Alexander Grischuk - Fabiano Caruana: ½-½ 

For yet another game this tournament, Caruana struck early with impressive opening preparation. He unleashed the incredibly rare 14...Re8!? in the Archangel Variation of the Ruy Lopez. This sent Grischuk into the tank. By move 24, Grischuk fell below 14 minutes, while Caruana had more time than he started with. With a double edged battle and huge lead on the clock, the prospects looked quite promising for the American. On move 34, Caruana unleashed the sweet c5! which secured him a clear advantage. However, Grischuk has proven time and again that he can play quite accurately in time pressure. Despite flirting with flagging, he managed to trade queens and consolidate his position. Once the players received extra time on move 40, it wasn’t much longer before the players agreed to a draw. With 8 rounds still to go, Caruana has a lot of ground to make up if he wants to catch Nepomniachtchi. 

GM Grischuk and GM Caruana drew a hard fought game | Photo courtesy of FIDE, Lennart Ootes

Wang Hao - Maxime Vachier-Lagrave: ½-½ 

For the second time this event, MVL was tested in his beloved Grunfeld Defense. Wang opted for the off-beat 11.h4!? This early h-pawn onslaught has been quite trendy and appears to be one way for these GMs to escape the normal realms of opening theory. Rather than leading to any sort of attack, the opening led to quick liquidation. The players reached an endgame before move 30 and it was Wang who enjoyed a slight advantage. With strong central control and better piece activity, Wang increased his edge. He snagged a pawn on the queenside and it seemed like MVL was going to lose his first game of the event. However, the Frenchman showed admirable resilience. After 83 moves, Wang could not make use of his extra pawn. MVL established a sturdy blockade and the players settled for a draw. In the post-game interview, MVL expressed his relief: “I was blundering so many things today, I was lucky to make a draw.”

GM MVL held on for dear life against GM Wang Hao to secure a draw | Photo courtesy of FIDE, Lennart Ootes

Kirill Alekseenko - Anish Giri: 0-1

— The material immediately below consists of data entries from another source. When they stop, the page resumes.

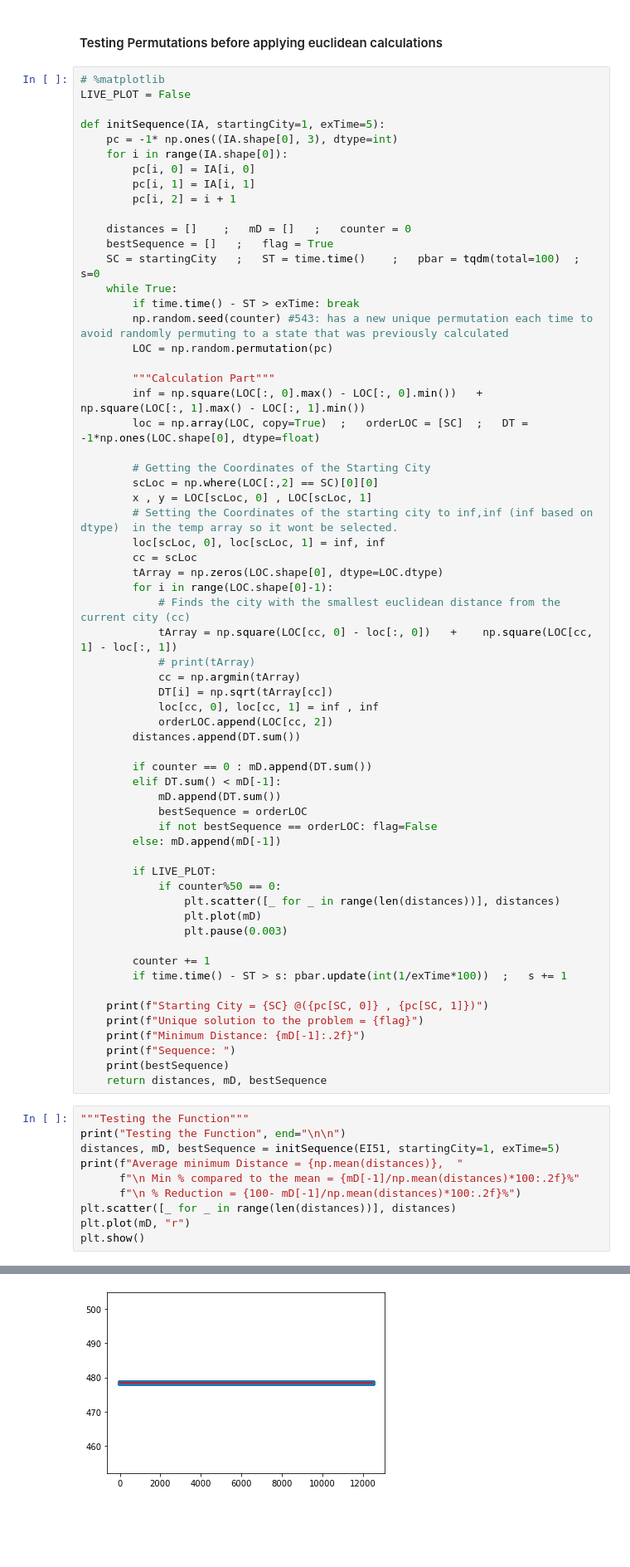
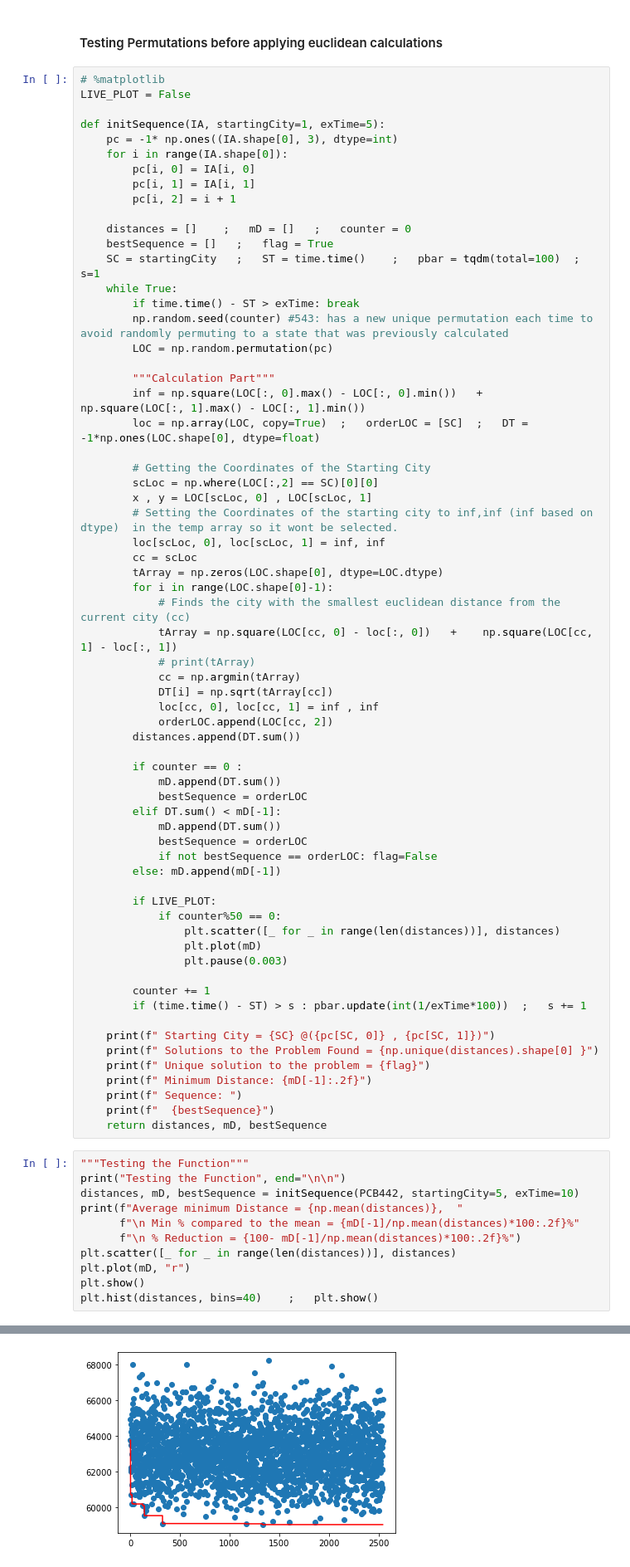
Before and after one commit to ithakis/Stochastic-Simulation-Assignment-3, a Jupyter notebook: Final.ipynb, the cells around one changed output, grey strips where cells are left out. Shown at 83% size. Cells and saved outputs as stored; diff of their text form; blank space fills up the shorter version.

```diff
--- a/Final.ipynb
+++ b/Final.ipynb
@@ -182,7 +182,7 @@ def initSequence(IA, startingCity=1, exTime=5):
 
     distances = []    ;   mD = []   ;   counter = 0
     bestSequence = []   ;   flag = True
-    SC = startingCity   ;   ST = time.time()    ;   pbar = tqdm(total=100)  ;   s=0
+    SC = startingCity   ;   ST = time.time()    ;   pbar = tqdm(total=100)  ;   s=1
     while True:
         if time.time() - ST > exTime: break
         np.random.seed(counter) #543: has a new unique permutation each time to avoid randomly permuting to a state that was previously calculated
@@ -209,7 +209,9 @@ def initSequence(IA, startingCity=1, exTime=5):
             orderLOC.append(LOC[cc, 2])
         distances.append(DT.sum())
 
-        if counter == 0 : mD.append(DT.sum())
+        if counter == 0 :
+            mD.append(DT.sum())
+            bestSequence = orderLOC
         elif DT.sum() < mD[-1]:
             mD.append(DT.sum())
             bestSequence = orderLOC
@@ -223,23 +225,25 @@ def initSequence(IA, startingCity=1, exTime=5):
                 plt.pause(0.003)
 
         counter += 1
-        if time.time() - ST > s: pbar.update(int(1/exTime*100))  ;   s += 1
+        if (time.time() - ST) > s : pbar.update(int(1/exTime*100))  ;   s += 1
 
-    print(f"Starting City = {SC} @({pc[SC, 0]} , {pc[SC, 1]})")
-    print(f"Unique solution to the problem = {flag}")
-    print(f"Minimum Distance: {mD[-1]:.2f}")
-    print(f"Sequence: ")
-    print(bestSequence)
+    print(f" Starting City = {SC} @({pc[SC, 0]} , {pc[SC, 1]})")
+    print(f" Solutions to the Problem Found = {np.unique(distances).shape[0] }")
+    print(f" Unique solution to the problem = {flag}")
+    print(f" Minimum Distance: {mD[-1]:.2f}")
+    print(f" Sequence: ")
+    print(f"  {bestSequence}")
     return distances, mD, bestSequence
 # %%
 """Testing the Function"""
 print("Testing the Function", end="\n\n")
-distances, mD, bestSequence = initSequence(EI51, startingCity=1, exTime=5)
+distances, mD, bestSequence = initSequence(PCB442, startingCity=5, exTime=10)
 print(f"Average minimum Distance = {np.mean(distances)},  "
       f"\n Min % compared to the mean = {mD[-1]/np.mean(distances)*100:.2f}%"
       f"\n % Reduction = {100- mD[-1]/np.mean(distances)*100:.2f}%")
 plt.scatter([_ for _ in range(len(distances))], distances)
 plt.plot(mD, "r")
 plt.show()
+plt.hist(distances, bins=40)    ;   plt.show()
 # %% [output]
 Testing the Function
@@ -254 +259 @@ Average minimum Distance = 478.43399190345286,
-[figure, old version]
+[figure, new version]
```
Also changed, not shown: parts of 3 cells of this notebook.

In the longest and most dramatic game of the day, GM Anish Giri showed that persistence pays off. After achieving a pleasant position from the black side of Italian, Giri was in control. However, it wasn’t easy to maximize the advantage. As the play unraveled, the position liquidated. Eventually, a knight endgame emerged with Giri having an extra pawn. Such a position is known to be a theoretical draw, but there was absolutely no risk to play on. In the 7th hour of play, Giri was rewarded for his tenacity. Alekseenko blundered terribly with 89.Nd3? instead of easily clinching the draw with Nh1! This one careless blunder was enough for Giri to steal the full point. In the post-game interview, Giri described thoughts in the final moments: “In the end, I almost had a heart attack because I realized it’s going to be my first ever win in the Candidates. I think today we need a good doctor check.” With this victory, Giri moves to an even score, while Alekseenko is tied for last place with 2/6.

GM Anish Giri defeated GM Kirill Alekseenko in a marathon game  | Photo courtesy of FIDE, Lennart Ootes

After today’s game, Giri summed up the tournament so far with an amusing metaphor: “This tournament is like a birthday party for Nepomniachtchi. The other kids are giving him presents, but they are not happy to be there, and not happy for the birthday boy. They pretend to be his friends, but he’s the only one happy with the presents.” With 8 rounds to go, we can only wait and see if Nepomniachtchi keep receiving “presents.” He will face off next against MVL in what will be a tremendously crucial game for the standings. After tomorrow’s rest day, Round 7 will commence at 6am CDT on Wednesday, March 25th with Today in Chess airing at 8am CST. Watch live at or on our Youtube, Twitch, and Facebook pages.